The ultimatum issued by Angela Merkel and Nicolas Sarkozy to George Papandreou and essentially to the country as a whole, had a positive aspect attached to it. The message to the political class and to all Greek citizens was absolute, in the kind of language which did not allow for any other kind of interpretation: the eurozone has reached its limits regarding the incoherence which defines Greece on a political, financial, operational and social level. The country and its people have to decide whether they want to stay in the eurozone or not.
The deal, however, was not all about Greece, it was also about Italy, the euro, a common economic policy and many other things.
So the stakes were too high to be left to the disposition of Greek voters, also taking into acount the opposition of all other parties and social unrest. This explains the almost violent reaction of Merkel and Sarkozy.
Clearly the prime minister miscalculated European reaction and did not inform our partners in advance.
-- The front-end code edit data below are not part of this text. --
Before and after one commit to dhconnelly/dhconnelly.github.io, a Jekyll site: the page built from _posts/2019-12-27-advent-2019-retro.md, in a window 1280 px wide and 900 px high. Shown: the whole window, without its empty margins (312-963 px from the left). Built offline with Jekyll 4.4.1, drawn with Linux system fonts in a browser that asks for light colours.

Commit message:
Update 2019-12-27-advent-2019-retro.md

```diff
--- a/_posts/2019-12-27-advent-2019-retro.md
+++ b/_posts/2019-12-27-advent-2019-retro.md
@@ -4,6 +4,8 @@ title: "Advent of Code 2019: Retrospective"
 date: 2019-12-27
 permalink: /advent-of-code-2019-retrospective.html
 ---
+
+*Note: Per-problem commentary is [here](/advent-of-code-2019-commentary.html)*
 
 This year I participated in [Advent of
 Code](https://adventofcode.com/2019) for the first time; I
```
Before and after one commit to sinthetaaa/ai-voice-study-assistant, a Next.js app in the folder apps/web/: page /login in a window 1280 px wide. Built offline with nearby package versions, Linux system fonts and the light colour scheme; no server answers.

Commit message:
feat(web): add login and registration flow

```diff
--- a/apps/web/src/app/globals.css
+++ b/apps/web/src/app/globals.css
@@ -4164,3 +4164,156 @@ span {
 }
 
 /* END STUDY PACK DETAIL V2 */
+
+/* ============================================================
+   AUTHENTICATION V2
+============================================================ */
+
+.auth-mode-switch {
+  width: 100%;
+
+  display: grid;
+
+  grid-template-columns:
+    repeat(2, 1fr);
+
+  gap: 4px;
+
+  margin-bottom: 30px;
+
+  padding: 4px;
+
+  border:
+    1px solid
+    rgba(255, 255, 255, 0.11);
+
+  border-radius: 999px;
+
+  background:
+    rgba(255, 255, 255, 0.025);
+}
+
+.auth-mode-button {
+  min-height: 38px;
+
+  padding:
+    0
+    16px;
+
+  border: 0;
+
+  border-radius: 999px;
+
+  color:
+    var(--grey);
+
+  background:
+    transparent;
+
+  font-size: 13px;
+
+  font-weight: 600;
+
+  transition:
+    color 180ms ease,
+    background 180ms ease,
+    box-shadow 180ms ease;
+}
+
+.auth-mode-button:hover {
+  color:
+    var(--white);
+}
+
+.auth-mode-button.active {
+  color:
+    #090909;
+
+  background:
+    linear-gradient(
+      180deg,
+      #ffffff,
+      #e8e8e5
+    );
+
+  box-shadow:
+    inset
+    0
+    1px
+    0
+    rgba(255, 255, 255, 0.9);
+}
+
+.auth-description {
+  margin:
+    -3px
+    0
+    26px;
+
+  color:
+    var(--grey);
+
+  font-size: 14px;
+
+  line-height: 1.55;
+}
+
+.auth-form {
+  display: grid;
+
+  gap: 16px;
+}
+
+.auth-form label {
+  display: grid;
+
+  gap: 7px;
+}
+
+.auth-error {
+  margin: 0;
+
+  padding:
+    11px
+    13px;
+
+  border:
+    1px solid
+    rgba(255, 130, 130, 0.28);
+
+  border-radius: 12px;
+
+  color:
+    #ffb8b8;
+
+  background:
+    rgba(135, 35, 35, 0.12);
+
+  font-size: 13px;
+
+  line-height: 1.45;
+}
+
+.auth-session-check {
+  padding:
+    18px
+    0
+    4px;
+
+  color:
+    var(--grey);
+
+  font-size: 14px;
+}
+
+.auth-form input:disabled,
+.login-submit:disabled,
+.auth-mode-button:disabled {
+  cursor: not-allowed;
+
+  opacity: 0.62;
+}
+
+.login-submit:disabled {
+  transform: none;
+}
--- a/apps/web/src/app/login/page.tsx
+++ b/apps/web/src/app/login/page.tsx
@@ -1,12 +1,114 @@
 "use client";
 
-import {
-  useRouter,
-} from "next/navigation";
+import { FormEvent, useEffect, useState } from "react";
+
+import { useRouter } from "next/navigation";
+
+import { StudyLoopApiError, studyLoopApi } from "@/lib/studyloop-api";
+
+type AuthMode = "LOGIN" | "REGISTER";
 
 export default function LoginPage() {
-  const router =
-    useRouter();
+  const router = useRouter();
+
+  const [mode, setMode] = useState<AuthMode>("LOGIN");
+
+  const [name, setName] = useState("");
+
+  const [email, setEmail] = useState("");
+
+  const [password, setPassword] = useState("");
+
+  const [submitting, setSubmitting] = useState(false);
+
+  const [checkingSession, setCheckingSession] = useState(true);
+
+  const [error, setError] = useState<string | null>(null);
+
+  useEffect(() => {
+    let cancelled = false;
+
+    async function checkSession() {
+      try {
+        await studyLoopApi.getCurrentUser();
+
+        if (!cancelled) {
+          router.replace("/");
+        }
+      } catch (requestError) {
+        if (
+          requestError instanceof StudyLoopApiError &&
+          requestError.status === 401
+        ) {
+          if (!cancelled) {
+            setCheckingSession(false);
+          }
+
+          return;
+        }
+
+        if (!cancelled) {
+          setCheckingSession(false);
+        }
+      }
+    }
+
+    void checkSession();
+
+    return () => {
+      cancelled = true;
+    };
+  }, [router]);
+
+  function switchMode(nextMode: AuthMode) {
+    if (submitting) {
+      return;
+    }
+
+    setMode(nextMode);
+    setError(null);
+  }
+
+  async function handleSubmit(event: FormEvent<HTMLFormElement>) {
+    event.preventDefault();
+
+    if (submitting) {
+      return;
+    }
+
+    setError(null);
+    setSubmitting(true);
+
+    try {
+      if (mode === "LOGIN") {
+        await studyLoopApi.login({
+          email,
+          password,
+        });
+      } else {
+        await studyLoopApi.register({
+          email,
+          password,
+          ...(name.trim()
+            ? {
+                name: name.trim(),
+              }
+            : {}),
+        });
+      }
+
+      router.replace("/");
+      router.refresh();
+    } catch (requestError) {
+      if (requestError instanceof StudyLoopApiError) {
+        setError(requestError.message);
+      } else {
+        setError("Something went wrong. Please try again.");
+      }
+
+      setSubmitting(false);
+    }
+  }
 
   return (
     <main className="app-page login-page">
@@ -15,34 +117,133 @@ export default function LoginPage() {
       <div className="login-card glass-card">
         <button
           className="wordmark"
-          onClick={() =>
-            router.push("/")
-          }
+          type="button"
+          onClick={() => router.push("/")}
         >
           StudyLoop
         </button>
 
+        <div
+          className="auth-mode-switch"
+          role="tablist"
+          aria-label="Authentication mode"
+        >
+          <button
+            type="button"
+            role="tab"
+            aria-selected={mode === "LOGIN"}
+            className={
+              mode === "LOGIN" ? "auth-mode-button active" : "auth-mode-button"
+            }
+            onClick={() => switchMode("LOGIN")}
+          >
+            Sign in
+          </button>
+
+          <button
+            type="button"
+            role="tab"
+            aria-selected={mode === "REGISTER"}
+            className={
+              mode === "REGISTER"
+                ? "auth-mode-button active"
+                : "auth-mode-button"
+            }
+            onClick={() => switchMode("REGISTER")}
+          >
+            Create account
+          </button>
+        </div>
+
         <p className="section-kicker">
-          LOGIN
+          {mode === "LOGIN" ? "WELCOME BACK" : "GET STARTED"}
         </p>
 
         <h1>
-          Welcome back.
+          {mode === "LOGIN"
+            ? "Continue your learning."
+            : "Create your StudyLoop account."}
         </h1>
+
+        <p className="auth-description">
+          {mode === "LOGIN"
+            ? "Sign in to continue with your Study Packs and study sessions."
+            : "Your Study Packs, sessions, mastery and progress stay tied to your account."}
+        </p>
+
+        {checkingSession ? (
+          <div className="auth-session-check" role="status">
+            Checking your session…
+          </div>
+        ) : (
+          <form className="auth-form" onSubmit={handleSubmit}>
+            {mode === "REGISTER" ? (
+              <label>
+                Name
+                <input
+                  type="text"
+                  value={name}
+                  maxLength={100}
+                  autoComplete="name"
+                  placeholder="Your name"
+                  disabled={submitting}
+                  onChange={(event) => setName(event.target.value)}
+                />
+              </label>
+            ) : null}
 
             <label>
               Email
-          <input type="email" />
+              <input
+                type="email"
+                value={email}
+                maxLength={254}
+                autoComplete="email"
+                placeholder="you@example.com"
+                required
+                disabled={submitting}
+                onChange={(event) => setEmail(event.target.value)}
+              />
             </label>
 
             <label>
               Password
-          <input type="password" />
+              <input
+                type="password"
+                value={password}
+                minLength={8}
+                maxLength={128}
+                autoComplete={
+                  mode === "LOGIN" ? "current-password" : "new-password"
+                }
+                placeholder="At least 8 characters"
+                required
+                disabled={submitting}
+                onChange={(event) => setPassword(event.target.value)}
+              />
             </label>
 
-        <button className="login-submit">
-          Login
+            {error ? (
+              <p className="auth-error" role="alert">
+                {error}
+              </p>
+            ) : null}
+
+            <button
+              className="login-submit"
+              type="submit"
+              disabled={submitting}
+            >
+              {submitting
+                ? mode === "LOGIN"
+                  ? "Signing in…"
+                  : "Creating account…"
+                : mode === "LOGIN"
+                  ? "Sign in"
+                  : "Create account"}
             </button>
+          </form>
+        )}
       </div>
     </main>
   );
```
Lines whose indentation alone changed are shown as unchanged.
This turned out to be a deadly political mistake for the premier and his government and at the same time a ghastly blow to the country?s remaining credibility.
The positive aspect to the reaction of Merkel and Sarkozy is that it set the alarm bells ringing in both PASOK and New Democracy. As if by magic, their opposite views on the debt deal in Brussels last week suddenly transformed into a common position. The most positive moment for the future of Greece was New Democracy leader Antonis Samaras changing his stance, who agreed to approve the deal when it is brought before Greek Parliament. He must know that the Europeans will demand that he approves the whole package, not just the loan and the haircut, but also the terms.
Fortunately, when face with an abyss, the lawmakers from both parties pressured their leaders into resolving their differences. They even went on television to explain what a disaster the return to the drachma would be.
That?s how Samaras and Papandreou found some common ground, which could form the basis for them working together in government as well if the prime minister chooses to work with New Democracy to form an interim administration.
However, it is also clear that Papandreou wants to find a way to remain on the political scene while Samaras finds it difficult to complete the step forward he took this week. If they both don?t do what the situation demands, we will be lost.